A Global Pandemic and its Growing Effect on Ottawa County
Eight months ago, the COVID-19 pandemic seemed so far away--a virus with high infection rates in Asia and Europe. Over the months, however, the pandemic has infiltrated Ottawa County, and the sharp spike in local cases can be credited in part to the public school system. When the Spring Lake Public School system first reopened their doors, students came and saw how different the buildings were with installations meant to prevent the spread of the deadly virus. A hybrid schedule allowed students to social distance, and warm weather let students eat or walk outside the building. However, the onset of winter weather, combined with the community growing tired of regulation, have contributed to a spike in Ottawa County infections and the quarantining of many Spring Lake High School students.
When a student tests positive, peers in their near vicinity during class, are quarantined and monitored closely for symptoms. While many people may view this procedure as unnecessary or unfair to students who simply had the bad luck to sit next to an infected student, such regulations are crucial to stop the spread in the schools.
A valiant attempt to protect the students has been made by a number of staff. English teacher, Mrs. Strobel, has been a strict enforcer of social distancing regulations since the very beginning. Yet, as cases rise within the county, she believes that the school is doing their best. Mrs. Strobel says, “It’s a social contract for myself and my students --it’s not about politics or morality” and “I admire that kids are facing this.” By a social contract, she is referencing the precautions and quarantining that the community has undergone in order to protect themselves and others.
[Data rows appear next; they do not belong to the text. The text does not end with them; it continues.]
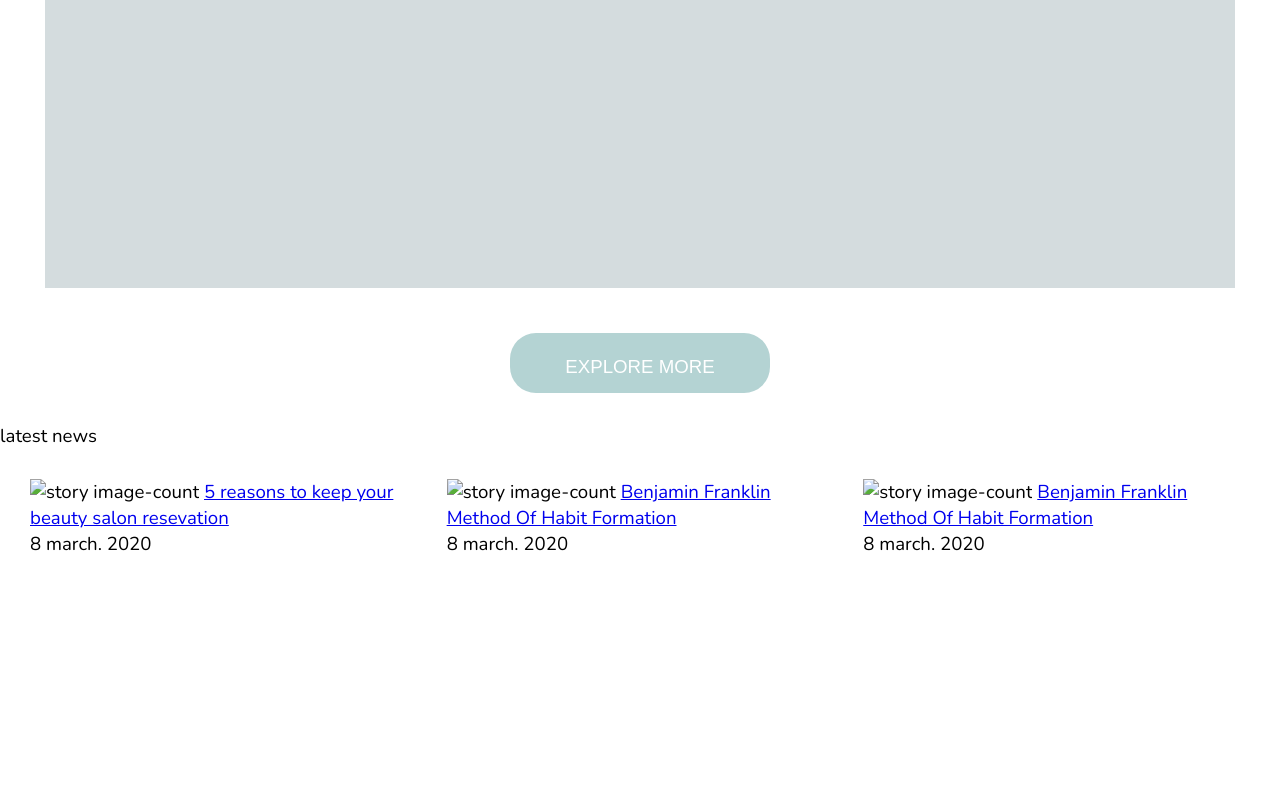
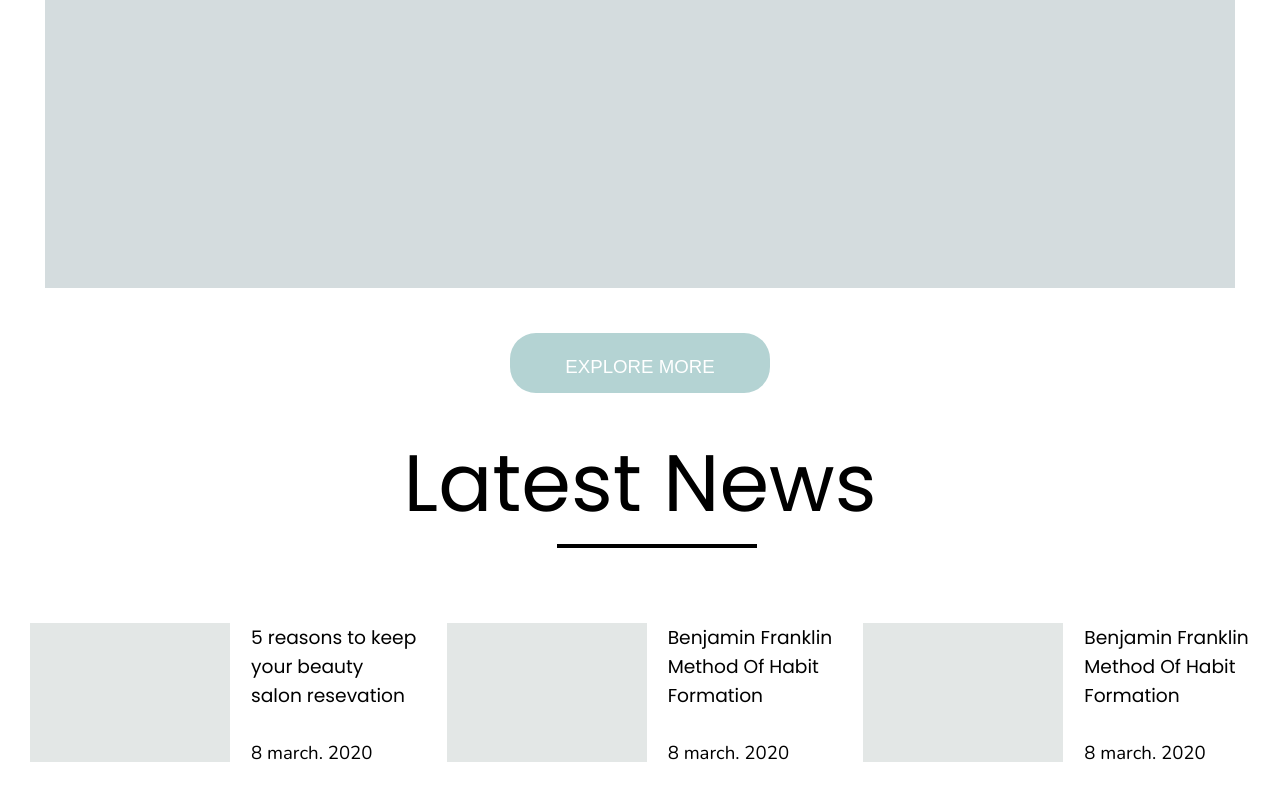
Before and after one commit to amineProjects/MI-Talent, a website: page index.html in a window 1280 px wide. Shown: the part 1502-2302 px from the top of the page. Before the commit the page ends 2239 px from the top, so only its background shows below. Drawn offline with nearby package versions, Linux system fonts and the light colour scheme.

Commit message:
Added the css for the title and the headline-story.

```diff
--- a/src/css/main.css
+++ b/src/css/main.css
@@ -308,7 +308,44 @@ header #search input[type="search"]:focus{
 
 /* stories section
 ====================*/
-
+#stories{
+	margin: 30px 1s0px;
+}
+.story-title {
+	text-align: center;
+	font-size: 60pt;
+	text-transform: capitalize;
+	position: relative;
+	font-family: 'Poppins';
+	padding-bottom: 50px;
+}
+.story-title::after{
+	content: "";
+	position: absolute;
+	bottom: 0;
+	left: 40%;
+	height: 2px;
+	width: 200px;
+	background: #000;
+	border-bottom: 2px solid black;
+	margin: 45px;
+}
+.headline-story img{
+	float: left;
+	margin-right: 21px;
+}
+.headline-story a{
+	text-decoration: none;
+	color: #000;
+	font-family: 'Poppins';
+	font-size: 14pt;
+}
+.headline-story a:hover{
+	color: #87bbbc;
+}
+.story-date{
+	margin-top: 30px;
+}
 
 /* footer section
 =================*/
```
Also changed, not shown: src/images/small-story.jpg (added).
A pandemic is a time for people to come together, support one another, and protect each other’s health by abiding with public health regulations. Acts of selfless heroism and kindness spread light through a time of darkness. People with these attributes reside within Ottawa County and are dedicated to protecting the safety of others. The time of a pandemic is not endless. When it ends, people will emerge stronger and more empathetic than before. Strict public health guidelines are not permanent--they too will come to an end, as all things do. If Spring Lake remains vigilant against the threat of COVID-19, the community will stop the spread and save numerous lives in the process.